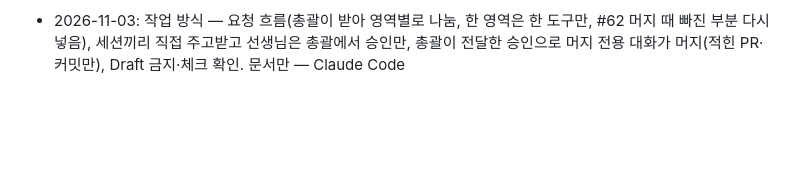
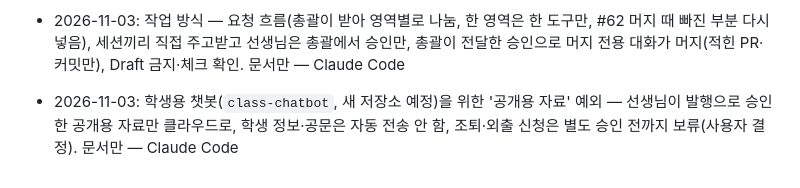
Before and after one commit to aks-sci-lab/teacher-desk, a Markdown page: docs/CHANGELOG.md, the part around the change. Rendered like a GitHub page; blank space fills up the shorter version.

```diff
--- a/docs/CHANGELOG.md
+++ b/docs/CHANGELOG.md
@@ -95,3 +95,4 @@
 - 2026-11-03: 0.5.65 시간표 텔레그램 명령(총괄 요청): `2-3 시간표`·`2-3 내일`·`2학년 3반 목요일` → 그날(주말이면 다음 월요일) 교시별 `1교시 08:50~09:40 수학 최수학`(교체·학사일정 휴업/확인 안내), `2-3 지금`·`지금 2-3 누구` → 지금(쉬는 시간이면 다음) 교시의 과목·선생님, `빈 시간 김철수 이영희 [다음주]`·`같이 비는 시간 …` → 나와 같이 모두 비는 교시를 요일별로(없으면 가장 많이 비는 칸 5개), 이름이 여러 명과 맞으면 번호·단추로 고름. 명령은 학급 표기+시간표·요일·오늘·내일·지금만 있을 때나 `빈 시간`으로 시작할 때만 가로채고 나머지는 검색·질문으로(`assist.timetable_intent`). 선생님 이름·학급·과목·교시만 보내고 학생 이름은 없음. 시험 8개 추가. — Claude Code
 - 2026-11-03: 0.5.66 브리핑 화면 배치 정리(사용자 요청: 넓은 화면에서 오른쪽은 넘치고 왼쪽은 비던 문제) — 위 한 줄 "오늘" 카드(마감·꼭 할 일·오늘 수업·일정·조퇴/외출·7일 안, 빈 것은 한 줄), 아래 왼쪽 AI 요약·오른쪽 "새로 받은 자료"(1400px 이상 420~520px, 카드 안 스크롤). 자동 수집 상태는 머리 줄 한 줄 요약(연결 안 된 것 빨강, 누르면 자세히). 카드 내용·AI 로직은 그대로. 실제 브라우저 캡처 1860·1000·400px 확인 — Claude Code
 - 2026-11-03: 작업 방식 — 요청 흐름(총괄이 받아 영역별로 나눔, 한 영역은 한 도구만, #62 머지 때 빠진 부분 다시 넣음), 세션끼리 직접 주고받고 선생님은 총괄에서 승인만, 총괄이 전달한 승인으로 머지 전용 대화가 머지(적힌 PR·커밋만), Draft 금지·체크 확인. 문서만 — Claude Code
+- 2026-11-03: 학생용 챗봇(`class-chatbot`, 새 저장소 예정)을 위한 '공개용 자료' 예외 — 선생님이 발행으로 승인한 공개용 자료만 클라우드로, 학생 정보·공문은 자동 전송 안 함, 조퇴·외출 신청은 별도 승인 전까지 보류(사용자 결정). 문서만 — Claude Code
```
Also changed, not shown: AGENTS.md (+1 -0 lines).
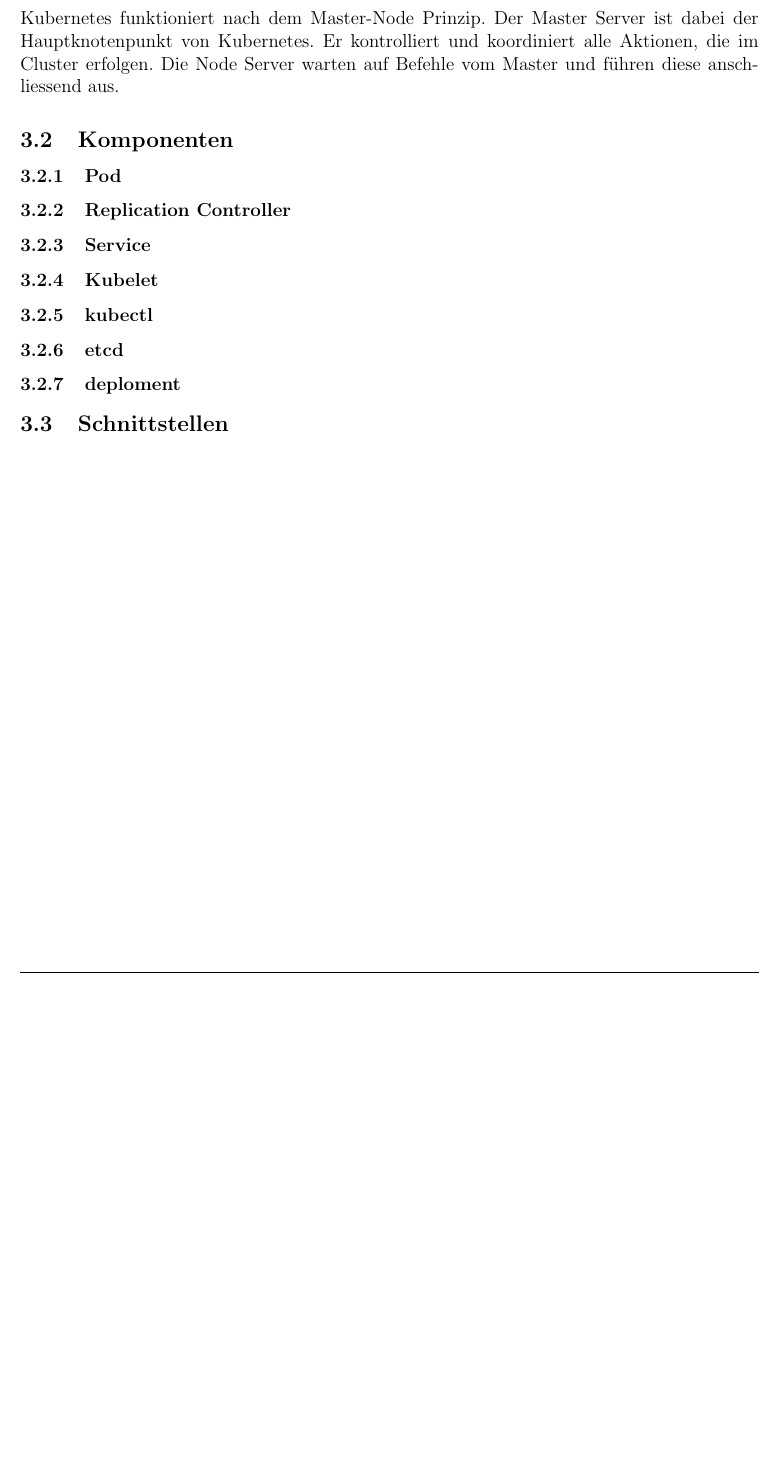
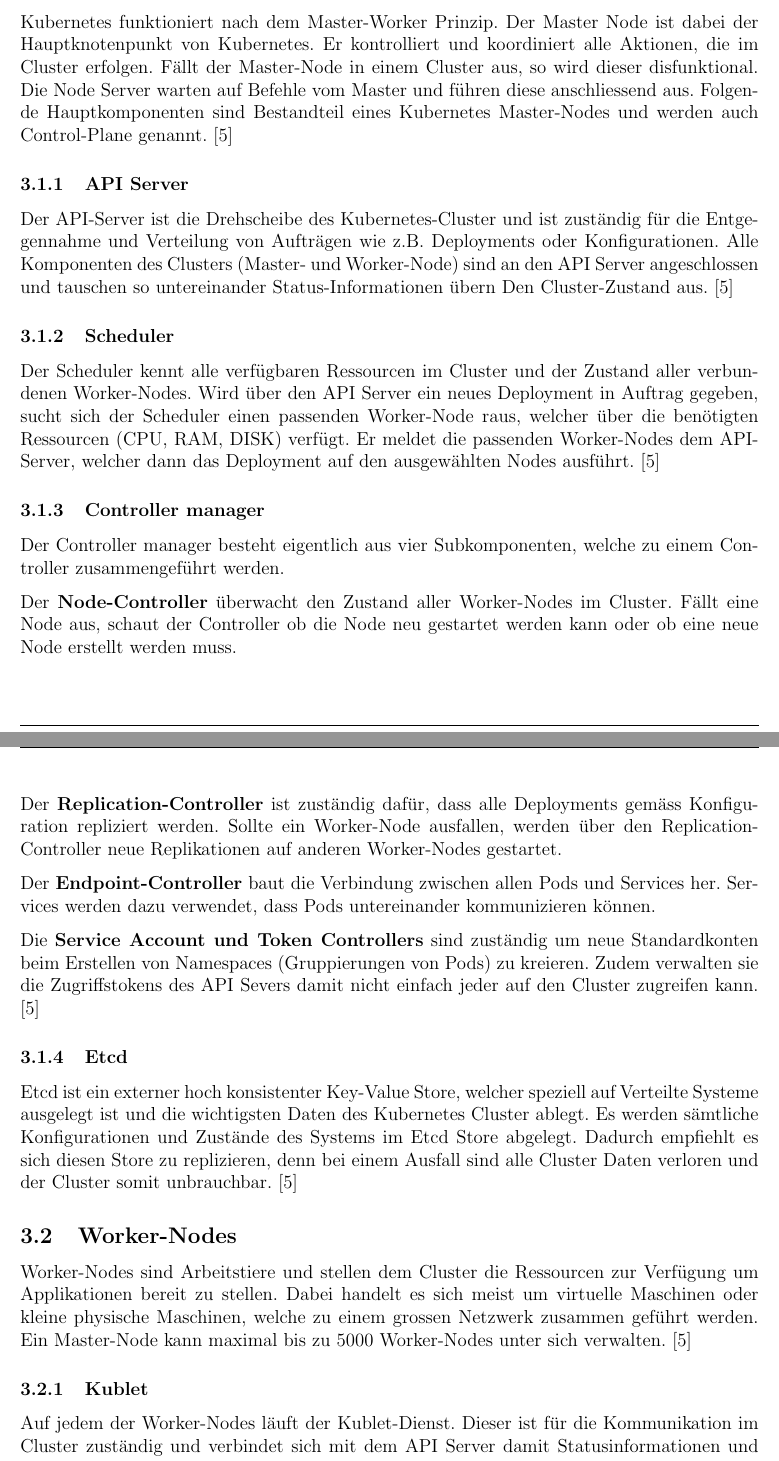
Before and after one commit to 21adrian1996/about_kubernetes, a LaTeX document (handout.tex, which reads templates/architecture.tex): part of page 6 of 8 before the commit and two parts of pages 6 and 7 of 10 after it, the two joined at a grey line, cut so that both start at the same text, the shorter picture padded with empty space. Compiled offline with pdfLaTeX.

Commit message:
WIP: Chapter 3

```diff
--- a/templates/architecture.tex
+++ b/templates/architecture.tex
@@ -2,9 +5,25 @@
 \subsection{Master-Nodes}
-Kubernetes funktioniert nach dem Master-Node Prinzip.
-Der Master Server ist dabei der Hauptknotenpunkt von Kubernetes. Er kontrolliert und koordiniert alle Aktionen, die im Cluster erfolgen. Die Node Server warten auf Befehle vom Master und führen diese anschliessend aus.
+Kubernetes funktioniert nach dem Master-Worker Prinzip.
+Der Master Node ist dabei der Hauptknotenpunkt von Kubernetes. Er kontrolliert und koordiniert alle Aktionen, die im Cluster erfolgen. Fällt der Master-Node in einem Cluster aus, so wird dieser disfunktional. Die Node Server warten auf Befehle vom Master und führen diese anschliessend aus. Folgende Hauptkomponenten sind Bestandteil eines Kubernetes Master-Nodes und werden auch Control-Plane genannt.  \cite{kubernetes}
+\subsubsection{API Server}
+Der API-Server ist die Drehscheibe des Kubernetes-Cluster und ist zuständig für die Entgegennahme und Verteilung von Aufträgen wie z.B. Deployments oder Konfigurationen. Alle Komponenten des Clusters (Master- und Worker-Node) sind an den API Server angeschlossen und tauschen so untereinander Status-Informationen übern Den Cluster-Zustand aus. \cite{kubernetes}
+\subsubsection{Scheduler}
+Der Scheduler kennt alle verfügbaren Ressourcen im Cluster und der Zustand aller verbundenen Worker-Nodes. Wird über den API Server ein neues Deployment in Auftrag gegeben, sucht sich der Scheduler einen passenden Worker-Node raus, welcher über die benötigten Ressourcen (CPU, RAM, DISK) verfügt. Er meldet die passenden Worker-Nodes dem API-Server, welcher dann das Deployment auf den ausgewählten Nodes ausführt. \cite{kubernetes}
+\subsubsection{Controller manager}
+Der Controller manager besteht eigentlich aus vier Subkomponenten, welche zu einem Controller zusammengeführt werden.
 
-\subsection{Komponenten}
+Der \textbf{Node-Controller} überwacht den Zustand aller Worker-Nodes im Cluster. Fällt eine Node aus, schaut der Controller ob die Node neu gestartet werden kann oder ob eine neue Node erstellt werden muss.
+
+Der \textbf{Replication-Controller} ist zuständig dafür, dass alle Deployments gemäss Konfiguration repliziert werden. Sollte ein Worker-Node ausfallen, werden über den Replication-Controller neue Replikationen auf anderen Worker-Nodes gestartet.
+
+Der \textbf{Endpoint-Controller} baut die Verbindung zwischen allen Pods und Services her. Services werden dazu verwendet, dass Pods untereinander kommunizieren können.
+
+Die \textbf{Service Account und Token Controllers} sind zuständig um neue Standardkonten beim Erstellen von Namespaces (Gruppierungen von Pods) zu kreieren. Zudem verwalten sie die Zugriffstokens des API Severs damit nicht einfach jeder auf den Cluster zugreifen kann. \cite{kubernetes}
+\subsubsection{Etcd}
+Etcd ist ein externer hoch konsistenter Key-Value Store, welcher speziell auf Verteilte Systeme ausgelegt ist und die wichtigsten Daten des Kubernetes Cluster ablegt. Es werden sämtliche Konfigurationen und Zustände des Systems im Etcd Store abgelegt. Dadurch empfiehlt es sich diesen Store zu replizieren, denn bei einem Ausfall sind alle Cluster Daten verloren und der Cluster somit unbrauchbar. \cite{kubernetes}
+
+\subsection{Worker-Nodes}
+Worker-Nodes sind Arbeitstiere und stellen dem Cluster die Ressourcen zur Verfügung um Applikationen bereit zu stellen. Dabei handelt es sich meist um virtuelle Maschinen oder kleine physische Maschinen, welche zu einem grossen Netzwerk zusammen geführt werden. Ein Master-Node kann maximal bis zu 5000 Worker-Nodes unter sich verwalten. \cite{kubernetes}
+\subsubsection{Kublet}
+Auf jedem der Worker-Nodes läuft der Kublet-Dienst. Dieser ist für die Kommunikation im Cluster zuständig und verbindet sich mit dem API Server damit Statusinformationen und Konfiguration ausgetauscht werden können. Dieser Dienst ist das Herzstück des Worker-Nodes und kommuniziert mit der Container Runtime (meistens Docker), welche auf dem Node installiert ist, damit Pods und Containers erstellt werden können. \cite{kubernetes}
 \subsubsection{Pod}
-\subsubsection{Replication Controller}
-\subsubsection{Service}
-\subsubsection{Kubelet}
@@ -10,0 +33 @@
+\subsubsection{Service proxy}
@@ -11,4 +40 @@
 \subsubsection{kubectl}
-\subsubsection{etcd}
-\subsubsection{deploment}
-\subsection{Schnittstellen}
```
Also changed, not shown: references.bib (+6 -0 lines), handout.pdf, media/architektur.png (added), templates/architecture.tex (16 more changed lines), 2 other files.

========================================================================

Problem requirements:
From the records given above, reproduce all text exactly and exclude each picture.

Completed task:
Before and after one commit to aks-sci-lab/teacher-desk, a Markdown page: docs/CHANGELOG.md, the part around the change. Rendered like a GitHub page; blank space fills up the shorter version.

```diff
--- a/docs/CHANGELOG.md
+++ b/docs/CHANGELOG.md
@@ -95,3 +95,4 @@
 - 2026-11-03: 0.5.65 시간표 텔레그램 명령(총괄 요청): `2-3 시간표`·`2-3 내일`·`2학년 3반 목요일` → 그날(주말이면 다음 월요일) 교시별 `1교시 08:50~09:40 수학 최수학`(교체·학사일정 휴업/확인 안내), `2-3 지금`·`지금 2-3 누구` → 지금(쉬는 시간이면 다음) 교시의 과목·선생님, `빈 시간 김철수 이영희 [다음주]`·`같이 비는 시간 …` → 나와 같이 모두 비는 교시를 요일별로(없으면 가장 많이 비는 칸 5개), 이름이 여러 명과 맞으면 번호·단추로 고름. 명령은 학급 표기+시간표·요일·오늘·내일·지금만 있을 때나 `빈 시간`으로 시작할 때만 가로채고 나머지는 검색·질문으로(`assist.timetable_intent`). 선생님 이름·학급·과목·교시만 보내고 학생 이름은 없음. 시험 8개 추가. — Claude Code
 - 2026-11-03: 0.5.66 브리핑 화면 배치 정리(사용자 요청: 넓은 화면에서 오른쪽은 넘치고 왼쪽은 비던 문제) — 위 한 줄 "오늘" 카드(마감·꼭 할 일·오늘 수업·일정·조퇴/외출·7일 안, 빈 것은 한 줄), 아래 왼쪽 AI 요약·오른쪽 "새로 받은 자료"(1400px 이상 420~520px, 카드 안 스크롤). 자동 수집 상태는 머리 줄 한 줄 요약(연결 안 된 것 빨강, 누르면 자세히). 카드 내용·AI 로직은 그대로. 실제 브라우저 캡처 1860·1000·400px 확인 — Claude Code
 - 2026-11-03: 작업 방식 — 요청 흐름(총괄이 받아 영역별로 나눔, 한 영역은 한 도구만, #62 머지 때 빠진 부분 다시 넣음), 세션끼리 직접 주고받고 선생님은 총괄에서 승인만, 총괄이 전달한 승인으로 머지 전용 대화가 머지(적힌 PR·커밋만), Draft 금지·체크 확인. 문서만 — Claude Code
+- 2026-11-03: 학생용 챗봇(`class-chatbot`, 새 저장소 예정)을 위한 '공개용 자료' 예외 — 선생님이 발행으로 승인한 공개용 자료만 클라우드로, 학생 정보·공문은 자동 전송 안 함, 조퇴·외출 신청은 별도 승인 전까지 보류(사용자 결정). 문서만 — Claude Code
```
Also changed, not shown: AGENTS.md (+1 -0 lines).
Before and after one commit to 21adrian1996/about_kubernetes, a LaTeX document (handout.tex, which reads templates/architecture.tex): part of page 6 of 8 before the commit and two parts of pages 6 and 7 of 10 after it, the two joined at a grey line, cut so that both start at the same text, the shorter picture padded with empty space. Compiled offline with pdfLaTeX.

Commit message:
WIP: Chapter 3

```diff
--- a/templates/architecture.tex
+++ b/templates/architecture.tex
@@ -2,9 +5,25 @@
 \subsection{Master-Nodes}
-Kubernetes funktioniert nach dem Master-Node Prinzip.
-Der Master Server ist dabei der Hauptknotenpunkt von Kubernetes. Er kontrolliert und koordiniert alle Aktionen, die im Cluster erfolgen. Die Node Server warten auf Befehle vom Master und führen diese anschliessend aus.
+Kubernetes funktioniert nach dem Master-Worker Prinzip.
+Der Master Node ist dabei der Hauptknotenpunkt von Kubernetes. Er kontrolliert und koordiniert alle Aktionen, die im Cluster erfolgen. Fällt der Master-Node in einem Cluster aus, so wird dieser disfunktional. Die Node Server warten auf Befehle vom Master und führen diese anschliessend aus. Folgende Hauptkomponenten sind Bestandteil eines Kubernetes Master-Nodes und werden auch Control-Plane genannt.  \cite{kubernetes}
+\subsubsection{API Server}
+Der API-Server ist die Drehscheibe des Kubernetes-Cluster und ist zuständig für die Entgegennahme und Verteilung von Aufträgen wie z.B. Deployments oder Konfigurationen. Alle Komponenten des Clusters (Master- und Worker-Node) sind an den API Server angeschlossen und tauschen so untereinander Status-Informationen übern Den Cluster-Zustand aus. \cite{kubernetes}
+\subsubsection{Scheduler}
+Der Scheduler kennt alle verfügbaren Ressourcen im Cluster und der Zustand aller verbundenen Worker-Nodes. Wird über den API Server ein neues Deployment in Auftrag gegeben, sucht sich der Scheduler einen passenden Worker-Node raus, welcher über die benötigten Ressourcen (CPU, RAM, DISK) verfügt. Er meldet die passenden Worker-Nodes dem API-Server, welcher dann das Deployment auf den ausgewählten Nodes ausführt. \cite{kubernetes}
+\subsubsection{Controller manager}
+Der Controller manager besteht eigentlich aus vier Subkomponenten, welche zu einem Controller zusammengeführt werden.
 
-\subsection{Komponenten}
+Der \textbf{Node-Controller} überwacht den Zustand aller Worker-Nodes im Cluster. Fällt eine Node aus, schaut der Controller ob die Node neu gestartet werden kann oder ob eine neue Node erstellt werden muss.
+
+Der \textbf{Replication-Controller} ist zuständig dafür, dass alle Deployments gemäss Konfiguration repliziert werden. Sollte ein Worker-Node ausfallen, werden über den Replication-Controller neue Replikationen auf anderen Worker-Nodes gestartet.
+
+Der \textbf{Endpoint-Controller} baut die Verbindung zwischen allen Pods und Services her. Services werden dazu verwendet, dass Pods untereinander kommunizieren können.
+
+Die \textbf{Service Account und Token Controllers} sind zuständig um neue Standardkonten beim Erstellen von Namespaces (Gruppierungen von Pods) zu kreieren. Zudem verwalten sie die Zugriffstokens des API Severs damit nicht einfach jeder auf den Cluster zugreifen kann. \cite{kubernetes}
+\subsubsection{Etcd}
+Etcd ist ein externer hoch konsistenter Key-Value Store, welcher speziell auf Verteilte Systeme ausgelegt ist und die wichtigsten Daten des Kubernetes Cluster ablegt. Es werden sämtliche Konfigurationen und Zustände des Systems im Etcd Store abgelegt. Dadurch empfiehlt es sich diesen Store zu replizieren, denn bei einem Ausfall sind alle Cluster Daten verloren und der Cluster somit unbrauchbar. \cite{kubernetes}
+
+\subsection{Worker-Nodes}
+Worker-Nodes sind Arbeitstiere und stellen dem Cluster die Ressourcen zur Verfügung um Applikationen bereit zu stellen. Dabei handelt es sich meist um virtuelle Maschinen oder kleine physische Maschinen, welche zu einem grossen Netzwerk zusammen geführt werden. Ein Master-Node kann maximal bis zu 5000 Worker-Nodes unter sich verwalten. \cite{kubernetes}
+\subsubsection{Kublet}
+Auf jedem der Worker-Nodes läuft der Kublet-Dienst. Dieser ist für die Kommunikation im Cluster zuständig und verbindet sich mit dem API Server damit Statusinformationen und Konfiguration ausgetauscht werden können. Dieser Dienst ist das Herzstück des Worker-Nodes und kommuniziert mit der Container Runtime (meistens Docker), welche auf dem Node installiert ist, damit Pods und Containers erstellt werden können. \cite{kubernetes}
 \subsubsection{Pod}
-\subsubsection{Replication Controller}
-\subsubsection{Service}
-\subsubsection{Kubelet}
@@ -10,0 +33 @@
+\subsubsection{Service proxy}
@@ -11,4 +40 @@
 \subsubsection{kubectl}
-\subsubsection{etcd}
-\subsubsection{deploment}
-\subsection{Schnittstellen}
```
Also changed, not shown: references.bib (+6 -0 lines), handout.pdf, media/architektur.png (added), templates/architecture.tex (16 more changed lines), 2 other files.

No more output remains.